Sisters Rafaella and Violeta are natives of a very dangerous city in Mexico and were able to escape to America. They have been in the country for years, living the dream, made a home for themselves together. They live together and work together at a laundromat. They love their job, but more than anything they love their freedom and being able to send money back home. During their shift at the laundromat ICE agents come in and detain all of the workers. Violeta, as the big sister, tries to warn Rafaella to run but she doesn’t, at first she hides, then freezes up and allows them to take her as well. Once in custody they take them to a detention center. They are terrified that they are going to be deported but something worse happens, they are separated. Rafaella finds herself stuck in a small cell with a large number of people and for the first time in her life she finds her voice, she has to now. Violeta is deported back to Mexico and Rafaella stays in the detention center. Now the sisters communicate through letters and because they love each other they lie saying that everything is great in Mexico and that Rafaella is the manager at the laundromat- all lies. As people we lie to the ones that we love the most, they don’t want the other to worry. But also, within that special relationship and bond is the ability, even through the words of a letter, to hear their loved one’s pain. As the story ends the sisters remember the good times and finally come clean about the present. Violeta’s illness that she contracted while at the detention center and Rafaella’s life moving from detention center to detention center. Even through this they find the words to support each other, love each other, and continue writing their life letters.

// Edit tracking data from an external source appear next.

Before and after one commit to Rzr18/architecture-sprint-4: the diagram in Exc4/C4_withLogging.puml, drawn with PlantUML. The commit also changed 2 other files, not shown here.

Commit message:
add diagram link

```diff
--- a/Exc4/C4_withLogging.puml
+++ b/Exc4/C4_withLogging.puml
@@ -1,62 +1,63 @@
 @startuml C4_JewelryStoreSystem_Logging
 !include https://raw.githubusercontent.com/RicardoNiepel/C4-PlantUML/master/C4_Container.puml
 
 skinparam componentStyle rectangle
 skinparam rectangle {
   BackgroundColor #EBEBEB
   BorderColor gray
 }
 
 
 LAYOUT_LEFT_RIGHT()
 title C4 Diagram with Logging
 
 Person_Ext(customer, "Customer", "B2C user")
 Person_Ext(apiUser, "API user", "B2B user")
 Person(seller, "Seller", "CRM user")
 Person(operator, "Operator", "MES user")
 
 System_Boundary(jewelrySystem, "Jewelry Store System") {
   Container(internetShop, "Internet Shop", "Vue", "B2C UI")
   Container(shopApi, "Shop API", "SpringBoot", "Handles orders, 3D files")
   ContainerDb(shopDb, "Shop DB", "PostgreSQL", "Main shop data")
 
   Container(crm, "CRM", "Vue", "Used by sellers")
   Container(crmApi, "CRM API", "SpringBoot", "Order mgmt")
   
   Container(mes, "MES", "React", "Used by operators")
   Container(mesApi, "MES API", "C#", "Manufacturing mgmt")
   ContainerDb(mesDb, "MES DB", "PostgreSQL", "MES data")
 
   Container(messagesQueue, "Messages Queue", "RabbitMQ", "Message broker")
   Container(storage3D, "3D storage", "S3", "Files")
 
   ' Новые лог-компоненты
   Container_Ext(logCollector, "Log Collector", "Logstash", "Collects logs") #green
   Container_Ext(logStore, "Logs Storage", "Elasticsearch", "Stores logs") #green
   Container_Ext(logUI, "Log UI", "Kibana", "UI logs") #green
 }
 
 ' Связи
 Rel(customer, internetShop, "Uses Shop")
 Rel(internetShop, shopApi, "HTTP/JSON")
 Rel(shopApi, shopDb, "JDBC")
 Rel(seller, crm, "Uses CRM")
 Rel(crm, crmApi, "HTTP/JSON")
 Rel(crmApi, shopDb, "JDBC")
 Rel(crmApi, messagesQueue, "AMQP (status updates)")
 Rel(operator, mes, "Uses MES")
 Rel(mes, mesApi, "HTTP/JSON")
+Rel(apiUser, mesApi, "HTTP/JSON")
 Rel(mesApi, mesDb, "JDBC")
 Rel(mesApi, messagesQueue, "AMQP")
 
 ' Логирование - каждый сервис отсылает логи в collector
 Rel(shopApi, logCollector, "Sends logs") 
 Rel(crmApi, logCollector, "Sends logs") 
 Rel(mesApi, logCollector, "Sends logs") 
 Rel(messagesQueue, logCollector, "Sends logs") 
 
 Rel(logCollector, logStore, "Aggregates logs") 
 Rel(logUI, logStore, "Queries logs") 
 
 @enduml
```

(Scene opens with Violet and Rafaella, two Hispanic sisters folding clothes at their job at the laundromat. They are giggling, they take a picture with each other. As if in a dream Violeta freezes. Rafaella looks at hear realizing her sister’s laughter has stopped. She is heartbroken. She puts down her clothes and opens a letter, begins to read. ***Performers may add more Spanish than what is designated as long as the translation is direct without changing the integrity of the script.)
Rafaella: Hermana. (Beat) Sister, I miss you. Mexico is no place to live. The coyote says that he will be making another run, but I cannot afford it. Maybe you can save up money to send for me. (Violeta returns to the scene and begins to speak the rest of the letter, she is sick. Coughing. Rafaella looking at the letter, Violeta speaks.)
Violeta: I want to come back. (Coughs, writing her letter.) Things are bad here, but I keep working in the field, I have to. Nuestra familia is fine. The kids miss their tia. (Forcing a smile) I just wish…we could be back at the laundromat, folding other people’s nice clothes, together. extraño tu risa- I miss your laugh. (She begins to laugh, transition both women are laughing and back in the laundromat together working.) So, explain this to be again, he asks you out, you go, and then-
Rafaella: - then after dinner he goes to the bathroom-
Violeta: - and leaves you with the check. (Dies laughing) I can’t believe someone would do that. What a jerk. Back home a machismo man would never let his queen pay for dinner.
Rafaella: Back home we would have had a home cooked meal with his mother’s warm tortillas on the table. (They both stop for a moment in the memory.)
Violeta: Mama would always make us girls sit in the kitchen when she made tortillas.
Rafaella: (Mocking, in Spanish) “No man is going to want to marry a woman from Mexico who can’t make tortillas.”
Violeta: She made sure we knew no Latino man wants a woman who can’t make tortillas. (They both laugh.)
Rafaella: God I miss her. (Continuing to fold)
Violeta: I miss all of our familia.
Rafaella: The laughs, the weekend gatherings with the food.
Violeta: Oh, all of the food, the pork carnitas-
Rafaella: - with onion and salsa. Just the right amount of everything to make it perfect. (Smiling, beat.)